> _Exercise aim_
Using the listing, copy each whole line that features "transform".
+++ The data
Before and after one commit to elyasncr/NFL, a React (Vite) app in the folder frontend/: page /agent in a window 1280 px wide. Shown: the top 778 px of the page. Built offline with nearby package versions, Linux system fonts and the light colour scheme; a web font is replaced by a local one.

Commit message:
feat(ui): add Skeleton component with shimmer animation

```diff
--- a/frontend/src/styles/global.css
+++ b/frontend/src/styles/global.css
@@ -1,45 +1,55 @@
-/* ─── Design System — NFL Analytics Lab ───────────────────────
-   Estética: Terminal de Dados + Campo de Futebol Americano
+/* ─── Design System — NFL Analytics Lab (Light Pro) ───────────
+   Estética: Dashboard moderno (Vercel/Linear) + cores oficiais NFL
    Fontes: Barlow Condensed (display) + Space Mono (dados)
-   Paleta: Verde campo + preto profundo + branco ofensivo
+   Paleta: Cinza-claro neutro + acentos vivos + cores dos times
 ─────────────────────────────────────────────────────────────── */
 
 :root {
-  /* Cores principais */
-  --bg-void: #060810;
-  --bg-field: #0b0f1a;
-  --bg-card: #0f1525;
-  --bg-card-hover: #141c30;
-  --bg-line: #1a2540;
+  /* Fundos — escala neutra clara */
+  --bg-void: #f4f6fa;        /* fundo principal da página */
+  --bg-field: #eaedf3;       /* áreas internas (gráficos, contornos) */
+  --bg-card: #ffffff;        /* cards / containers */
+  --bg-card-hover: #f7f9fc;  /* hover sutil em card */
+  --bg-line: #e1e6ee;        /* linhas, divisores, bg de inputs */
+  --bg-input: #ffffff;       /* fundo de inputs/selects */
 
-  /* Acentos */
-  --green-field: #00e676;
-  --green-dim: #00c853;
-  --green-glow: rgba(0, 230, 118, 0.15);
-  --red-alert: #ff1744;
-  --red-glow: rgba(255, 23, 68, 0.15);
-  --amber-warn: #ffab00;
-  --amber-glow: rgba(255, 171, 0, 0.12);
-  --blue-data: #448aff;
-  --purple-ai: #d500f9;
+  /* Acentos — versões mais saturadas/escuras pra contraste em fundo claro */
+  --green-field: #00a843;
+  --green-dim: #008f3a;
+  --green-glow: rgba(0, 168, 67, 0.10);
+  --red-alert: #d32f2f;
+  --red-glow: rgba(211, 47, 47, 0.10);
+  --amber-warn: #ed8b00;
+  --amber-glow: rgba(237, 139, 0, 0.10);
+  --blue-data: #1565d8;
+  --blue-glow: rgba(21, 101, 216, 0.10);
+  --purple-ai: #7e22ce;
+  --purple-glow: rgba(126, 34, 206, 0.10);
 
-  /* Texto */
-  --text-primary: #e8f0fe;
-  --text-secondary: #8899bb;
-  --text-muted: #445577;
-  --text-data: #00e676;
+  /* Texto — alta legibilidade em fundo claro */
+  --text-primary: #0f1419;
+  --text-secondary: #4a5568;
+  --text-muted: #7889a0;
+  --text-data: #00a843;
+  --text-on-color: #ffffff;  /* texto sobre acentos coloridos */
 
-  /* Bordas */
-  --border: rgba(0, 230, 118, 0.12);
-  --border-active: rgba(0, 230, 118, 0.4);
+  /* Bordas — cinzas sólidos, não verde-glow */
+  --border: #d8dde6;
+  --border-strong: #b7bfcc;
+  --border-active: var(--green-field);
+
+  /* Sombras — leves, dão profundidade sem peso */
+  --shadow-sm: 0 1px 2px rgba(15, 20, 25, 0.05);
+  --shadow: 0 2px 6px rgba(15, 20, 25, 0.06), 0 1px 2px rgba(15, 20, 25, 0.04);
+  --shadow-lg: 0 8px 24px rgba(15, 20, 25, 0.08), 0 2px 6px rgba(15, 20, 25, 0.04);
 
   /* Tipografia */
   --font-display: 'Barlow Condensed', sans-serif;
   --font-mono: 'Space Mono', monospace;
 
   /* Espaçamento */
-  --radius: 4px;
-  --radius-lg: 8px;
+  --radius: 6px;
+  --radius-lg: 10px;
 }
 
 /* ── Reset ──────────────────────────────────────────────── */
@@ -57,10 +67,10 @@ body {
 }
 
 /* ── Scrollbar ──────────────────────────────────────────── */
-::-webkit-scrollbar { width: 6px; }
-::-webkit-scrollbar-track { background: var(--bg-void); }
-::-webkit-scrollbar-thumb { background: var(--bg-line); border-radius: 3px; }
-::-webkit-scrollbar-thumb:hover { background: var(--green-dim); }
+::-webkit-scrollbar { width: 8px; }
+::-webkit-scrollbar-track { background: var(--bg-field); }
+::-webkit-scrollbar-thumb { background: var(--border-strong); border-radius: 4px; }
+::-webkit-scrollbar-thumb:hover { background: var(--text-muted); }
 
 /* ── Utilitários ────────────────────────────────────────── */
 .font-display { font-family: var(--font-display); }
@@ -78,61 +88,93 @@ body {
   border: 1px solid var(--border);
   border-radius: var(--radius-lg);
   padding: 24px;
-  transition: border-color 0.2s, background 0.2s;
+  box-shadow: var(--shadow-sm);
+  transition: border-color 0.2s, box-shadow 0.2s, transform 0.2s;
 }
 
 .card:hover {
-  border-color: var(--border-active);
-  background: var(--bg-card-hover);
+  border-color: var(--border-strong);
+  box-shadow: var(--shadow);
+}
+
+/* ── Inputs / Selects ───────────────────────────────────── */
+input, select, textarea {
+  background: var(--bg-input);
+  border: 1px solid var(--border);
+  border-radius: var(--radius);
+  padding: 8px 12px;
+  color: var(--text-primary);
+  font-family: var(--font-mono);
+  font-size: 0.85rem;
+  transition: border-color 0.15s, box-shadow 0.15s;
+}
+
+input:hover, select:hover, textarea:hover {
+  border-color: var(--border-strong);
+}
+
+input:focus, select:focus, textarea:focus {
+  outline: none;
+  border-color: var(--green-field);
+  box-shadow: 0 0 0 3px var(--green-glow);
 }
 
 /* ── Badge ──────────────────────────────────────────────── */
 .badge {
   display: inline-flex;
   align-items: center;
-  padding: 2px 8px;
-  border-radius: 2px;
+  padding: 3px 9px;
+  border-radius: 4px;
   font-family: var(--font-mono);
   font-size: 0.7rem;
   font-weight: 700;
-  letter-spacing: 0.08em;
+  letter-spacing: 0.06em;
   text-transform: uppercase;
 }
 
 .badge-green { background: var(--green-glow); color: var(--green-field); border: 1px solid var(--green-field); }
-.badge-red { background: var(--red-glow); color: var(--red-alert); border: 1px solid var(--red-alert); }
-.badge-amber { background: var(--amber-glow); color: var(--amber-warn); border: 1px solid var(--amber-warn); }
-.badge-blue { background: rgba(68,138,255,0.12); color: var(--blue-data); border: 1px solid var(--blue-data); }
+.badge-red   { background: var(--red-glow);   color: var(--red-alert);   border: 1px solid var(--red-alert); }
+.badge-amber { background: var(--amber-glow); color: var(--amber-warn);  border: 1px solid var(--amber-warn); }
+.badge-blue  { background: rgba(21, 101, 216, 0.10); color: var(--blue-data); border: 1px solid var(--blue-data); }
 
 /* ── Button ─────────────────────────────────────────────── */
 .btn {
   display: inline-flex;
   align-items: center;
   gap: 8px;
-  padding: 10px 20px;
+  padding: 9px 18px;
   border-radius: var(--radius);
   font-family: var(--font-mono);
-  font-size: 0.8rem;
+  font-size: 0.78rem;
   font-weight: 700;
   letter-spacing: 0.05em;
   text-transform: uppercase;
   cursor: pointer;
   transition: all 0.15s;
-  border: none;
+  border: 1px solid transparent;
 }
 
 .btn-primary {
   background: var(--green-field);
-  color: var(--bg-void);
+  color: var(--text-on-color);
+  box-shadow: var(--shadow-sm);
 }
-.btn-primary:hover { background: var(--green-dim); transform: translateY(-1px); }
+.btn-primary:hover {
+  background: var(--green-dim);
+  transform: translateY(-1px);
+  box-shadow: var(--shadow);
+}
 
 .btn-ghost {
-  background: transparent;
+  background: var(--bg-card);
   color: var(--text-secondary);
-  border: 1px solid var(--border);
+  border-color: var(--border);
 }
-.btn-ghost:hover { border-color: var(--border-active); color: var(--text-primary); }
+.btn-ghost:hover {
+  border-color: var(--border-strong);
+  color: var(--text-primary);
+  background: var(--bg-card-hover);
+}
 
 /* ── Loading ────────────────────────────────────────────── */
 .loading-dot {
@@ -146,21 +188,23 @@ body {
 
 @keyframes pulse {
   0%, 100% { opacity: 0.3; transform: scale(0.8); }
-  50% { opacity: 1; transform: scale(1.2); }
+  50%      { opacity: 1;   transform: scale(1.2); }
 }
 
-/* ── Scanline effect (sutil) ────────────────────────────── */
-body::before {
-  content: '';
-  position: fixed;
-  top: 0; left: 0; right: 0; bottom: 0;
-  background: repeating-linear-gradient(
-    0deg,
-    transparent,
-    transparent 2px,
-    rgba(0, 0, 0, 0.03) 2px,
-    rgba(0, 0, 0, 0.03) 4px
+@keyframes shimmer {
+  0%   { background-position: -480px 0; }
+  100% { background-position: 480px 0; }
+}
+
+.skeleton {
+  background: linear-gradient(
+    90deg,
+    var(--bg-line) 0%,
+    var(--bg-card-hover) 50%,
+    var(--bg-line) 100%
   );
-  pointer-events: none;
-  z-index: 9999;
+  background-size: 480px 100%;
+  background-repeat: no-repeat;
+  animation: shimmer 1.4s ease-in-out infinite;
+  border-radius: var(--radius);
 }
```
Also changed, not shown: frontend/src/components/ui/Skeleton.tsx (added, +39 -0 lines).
++++++
> _Task solution_
+  transition: border-color 0.2s, box-shadow 0.2s, transform 0.2s;
   text-transform: uppercase;
   text-transform: uppercase;
-.btn-primary:hover { background: var(--green-dim); transform: translateY(-1px); }
+  transform: translateY(-1px);
   0%, 100% { opacity: 0.3; transform: scale(0.8); }
-  50% { opacity: 1; transform: scale(1.2); }
+  50%      { opacity: 1;   transform: scale(1.2); }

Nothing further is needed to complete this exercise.